*** RECORD EXCERPTS Section Begins ***

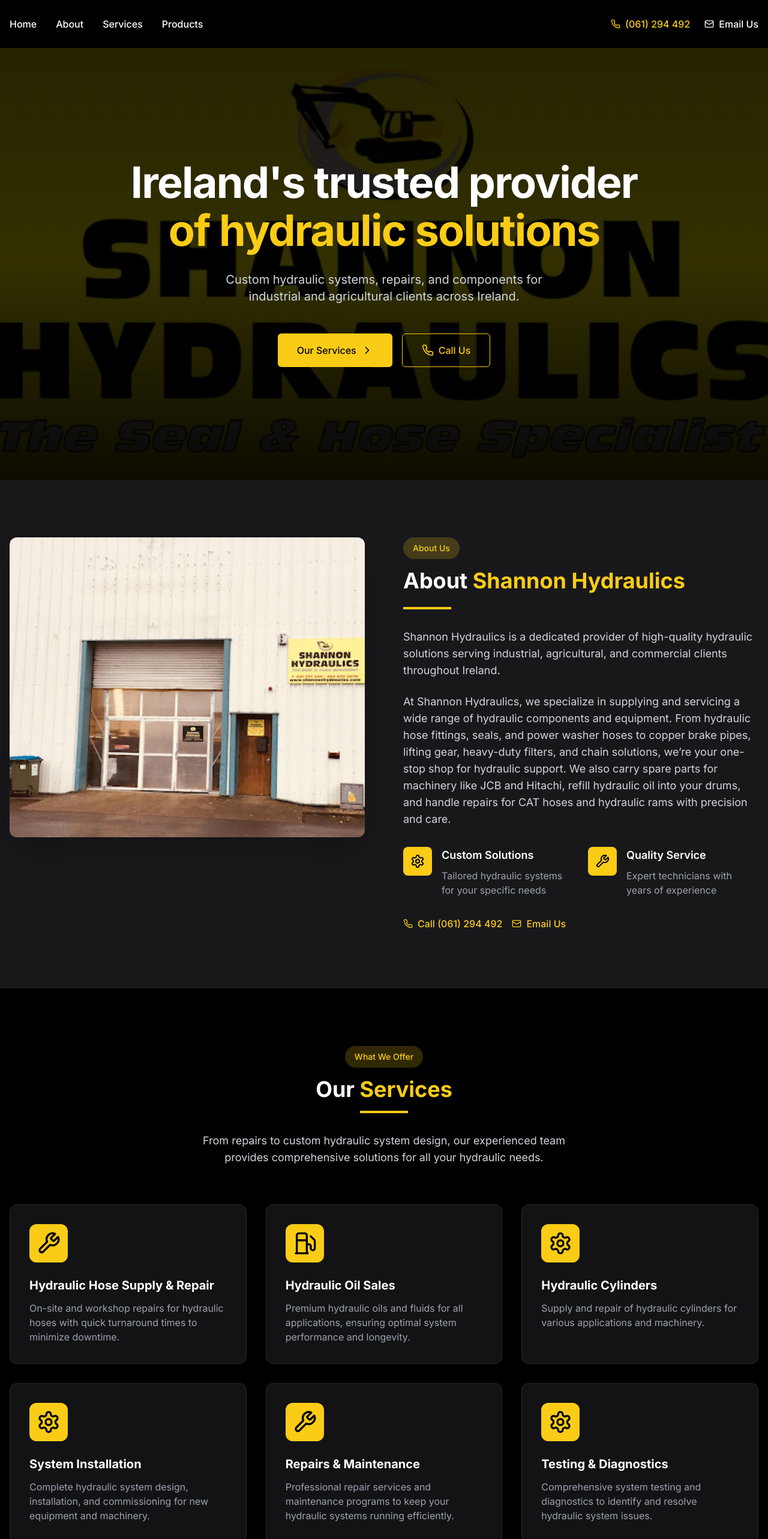
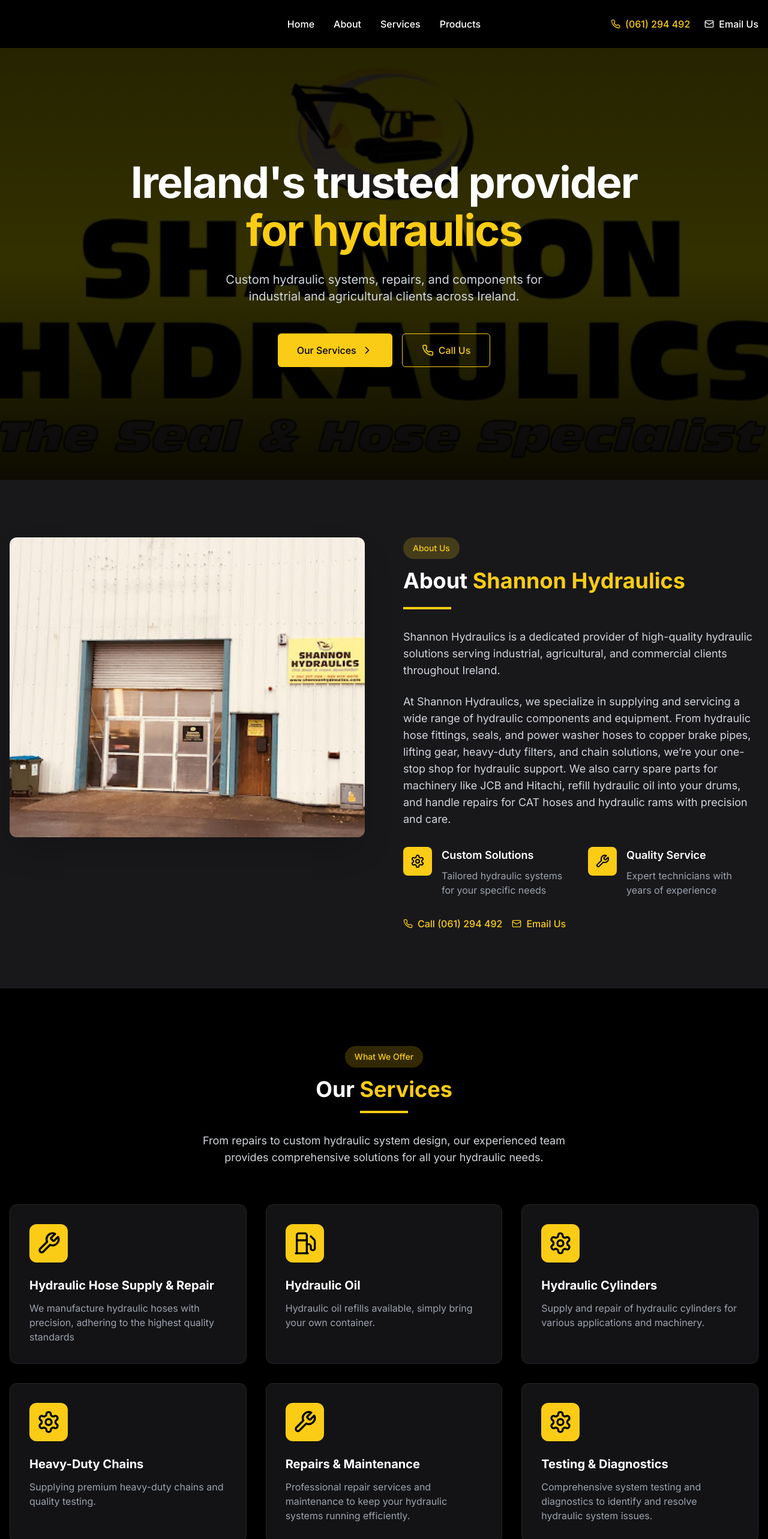
Before and after one commit to TyuDaniel/shannonhydraulics, a Next.js app: page / in a window 1280 px wide. Shown: the top 2566 px of the page at 60% size. Built offline with nearby package versions, Linux system fonts and the light colour scheme.

Commit message:
small changes

```diff
--- a/app/page.tsx
+++ b/app/page.tsx
@@ -21,7 +21,7 @@ export default function Home() {
         <div className="container relative z-10 px-4 mx-auto text-center">
           <h1 className="text-5xl font-bold tracking-tight text-white sm:text-6xl md:text-7xl">
             <span className="block">Ireland's trusted provider</span>
-            <span className="block mt-2 text-yellow-400">of hydraulic solutions</span>
+            <span className="block mt-2 text-yellow-400">for hydraulics</span>
           </h1>
           <p className="max-w-xl mx-auto mt-8 text-xl text-gray-300">
             Custom hydraulic systems, repairs, and components for industrial and agricultural clients across Ireland.
@@ -139,12 +139,12 @@ export default function Home() {
             <ServiceCard
               icon={<Wrench className="w-10 h-10" />}
               title="Hydraulic Hose Supply & Repair"
-              description="On-site and workshop repairs for hydraulic hoses with quick turnaround times to minimize downtime."
+              description="We manufacture hydraulic hoses with precision, adhering to the highest quality standards"
             />
             <ServiceCard
               icon={<Oil className="w-10 h-10" />}
-              title="Hydraulic Oil Sales"
-              description="Premium hydraulic oils and fluids for all applications, ensuring optimal system performance and longevity."
+              title="Hydraulic Oil"
+              description="Hydraulic oil refills available, simply bring your own container."
             />
             <ServiceCard
               icon={<Settings className="w-10 h-10" />}
@@ -153,13 +153,13 @@ export default function Home() {
             />
             <ServiceCard
               icon={<Settings className="w-10 h-10" />}
-              title="System Installation"
-              description="Complete hydraulic system design, installation, and commissioning for new equipment and machinery."
+              title="Heavy-Duty Chains"
+              description="Supplying premium heavy-duty chains and quality testing."
             />
             <ServiceCard
               icon={<Wrench className="w-10 h-10" />}
               title="Repairs & Maintenance"
-              description="Professional repair services and maintenance programs to keep your hydraulic systems running efficiently."
+              description="Professional repair services and maintenance to keep your hydraulic systems running efficiently."
             />
             <ServiceCard
               icon={<Settings className="w-10 h-10" />}
--- a/app/products/page.tsx
+++ b/app/products/page.tsx
@@ -68,7 +68,7 @@ export default function ProductsPage() {
         <div className="absolute inset-0 z-0">
           <div className="absolute inset-0 bg-gradient-to-b from-black/70 via-black/60 to-black/90 z-10"></div>
           <Image
-            src="/placeholder.svg?height=1080&width=1920"
+            src="/images/shannonhydraulics.png?height=1080&width=1920"
             alt="Hydraulic machinery"
             fill
             className="object-cover opacity-50"
--- a/components/header.tsx
+++ b/components/header.tsx
@@ -2,7 +2,6 @@
 
 import { useState, useEffect } from "react"
 import Link from "next/link"
-import Image from "next/image"
 import { Menu, X, Phone, Mail } from "lucide-react"
 
 export default function Header() {
@@ -11,11 +10,7 @@ export default function Header() {
 
   useEffect(() => {
     const handleScroll = () => {
-      if (window.scrollY > 10) {
-        setScrolled(true)
-      } else {
-        setScrolled(false)
-      }
+      setScrolled(window.scrollY > 10)
     }
 
     window.addEventListener("scroll", handleScroll)
@@ -33,11 +28,9 @@ export default function Header() {
       }`}
     >
       <div className="container px-4 mx-auto">
-        <div className="flex items-center justify-between h-20">
-
-
-          {/* Desktop Navigation */}
-          <nav className="hidden md:flex items-center space-x-8">
+        <div className="relative flex items-center justify-center h-20">
+          {/* Centered Navigation */}
+          <nav className="hidden md:flex items-center space-x-8 absolute left-1/2 transform -translate-x-1/2">
             <Link href="/" className="text-white hover:text-yellow-400 transition-colors font-medium">
               Home
             </Link>
@@ -53,7 +46,7 @@ export default function Header() {
           </nav>
 
           {/* Contact Info Buttons */}
-          <div className="hidden md:flex items-center space-x-6">
+          <div className="hidden md:flex items-center space-x-6 absolute right-0">
             <a
               href="tel:061294492"
               className="flex items-center gap-2 text-yellow-400 hover:text-yellow-500 transition-colors font-medium"
@@ -72,7 +65,7 @@ export default function Header() {
 
           {/* Mobile Menu Button */}
           <button
-            className="md:hidden p-2 text-white hover:text-yellow-400 transition-colors"
+            className="md:hidden p-2 text-white hover:text-yellow-400 transition-colors absolute right-0"
             onClick={toggleMenu}
             aria-label="Toggle menu"
           >
```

*** RECORD EXCERPTS Section Ends ***

TASK DETAILS :: Where an entry contains an image, drop the image and copy everything else word for word.

SOLUTION BELOW ::
Before and after one commit to TyuDaniel/shannonhydraulics, a Next.js app: page / in a window 1280 px wide. Shown: the top 2566 px of the page at 60% size. Built offline with nearby package versions, Linux system fonts and the light colour scheme.

Commit message:
small changes

```diff
--- a/app/page.tsx
+++ b/app/page.tsx
@@ -21,7 +21,7 @@ export default function Home() {
         <div className="container relative z-10 px-4 mx-auto text-center">
           <h1 className="text-5xl font-bold tracking-tight text-white sm:text-6xl md:text-7xl">
             <span className="block">Ireland's trusted provider</span>
-            <span className="block mt-2 text-yellow-400">of hydraulic solutions</span>
+            <span className="block mt-2 text-yellow-400">for hydraulics</span>
           </h1>
           <p className="max-w-xl mx-auto mt-8 text-xl text-gray-300">
             Custom hydraulic systems, repairs, and components for industrial and agricultural clients across Ireland.
@@ -139,12 +139,12 @@ export default function Home() {
             <ServiceCard
               icon={<Wrench className="w-10 h-10" />}
               title="Hydraulic Hose Supply & Repair"
-              description="On-site and workshop repairs for hydraulic hoses with quick turnaround times to minimize downtime."
+              description="We manufacture hydraulic hoses with precision, adhering to the highest quality standards"
             />
             <ServiceCard
               icon={<Oil className="w-10 h-10" />}
-              title="Hydraulic Oil Sales"
-              description="Premium hydraulic oils and fluids for all applications, ensuring optimal system performance and longevity."
+              title="Hydraulic Oil"
+              description="Hydraulic oil refills available, simply bring your own container."
             />
             <ServiceCard
               icon={<Settings className="w-10 h-10" />}
@@ -153,13 +153,13 @@ export default function Home() {
             />
             <ServiceCard
               icon={<Settings className="w-10 h-10" />}
-              title="System Installation"
-              description="Complete hydraulic system design, installation, and commissioning for new equipment and machinery."
+              title="Heavy-Duty Chains"
+              description="Supplying premium heavy-duty chains and quality testing."
             />
             <ServiceCard
               icon={<Wrench className="w-10 h-10" />}
               title="Repairs & Maintenance"
-              description="Professional repair services and maintenance programs to keep your hydraulic systems running efficiently."
+              description="Professional repair services and maintenance to keep your hydraulic systems running efficiently."
             />
             <ServiceCard
               icon={<Settings className="w-10 h-10" />}
--- a/app/products/page.tsx
+++ b/app/products/page.tsx
@@ -68,7 +68,7 @@ export default function ProductsPage() {
         <div className="absolute inset-0 z-0">
           <div className="absolute inset-0 bg-gradient-to-b from-black/70 via-black/60 to-black/90 z-10"></div>
           <Image
-            src="/placeholder.svg?height=1080&width=1920"
+            src="/images/shannonhydraulics.png?height=1080&width=1920"
             alt="Hydraulic machinery"
             fill
             className="object-cover opacity-50"
--- a/components/header.tsx
+++ b/components/header.tsx
@@ -2,7 +2,6 @@
 
 import { useState, useEffect } from "react"
 import Link from "next/link"
-import Image from "next/image"
 import { Menu, X, Phone, Mail } from "lucide-react"
 
 export default function Header() {
@@ -11,11 +10,7 @@ export default function Header() {
 
   useEffect(() => {
     const handleScroll = () => {
-      if (window.scrollY > 10) {
-        setScrolled(true)
-      } else {
-        setScrolled(false)
-      }
+      setScrolled(window.scrollY > 10)
     }
 
     window.addEventListener("scroll", handleScroll)
@@ -33,11 +28,9 @@ export default function Header() {
       }`}
     >
       <div className="container px-4 mx-auto">
-        <div className="flex items-center justify-between h-20">
-
-
-          {/* Desktop Navigation */}
-          <nav className="hidden md:flex items-center space-x-8">
+        <div className="relative flex items-center justify-center h-20">
+          {/* Centered Navigation */}
+          <nav className="hidden md:flex items-center space-x-8 absolute left-1/2 transform -translate-x-1/2">
             <Link href="/" className="text-white hover:text-yellow-400 transition-colors font-medium">
               Home
             </Link>
@@ -53,7 +46,7 @@ export default function Header() {
           </nav>
 
           {/* Contact Info Buttons */}
-          <div className="hidden md:flex items-center space-x-6">
+          <div className="hidden md:flex items-center space-x-6 absolute right-0">
             <a
               href="tel:061294492"
               className="flex items-center gap-2 text-yellow-400 hover:text-yellow-500 transition-colors font-medium"
@@ -72,7 +65,7 @@ export default function Header() {
 
           {/* Mobile Menu Button */}
           <button
-            className="md:hidden p-2 text-white hover:text-yellow-400 transition-colors"
+            className="md:hidden p-2 text-white hover:text-yellow-400 transition-colors absolute right-0"
             onClick={toggleMenu}
             aria-label="Toggle menu"
           >
```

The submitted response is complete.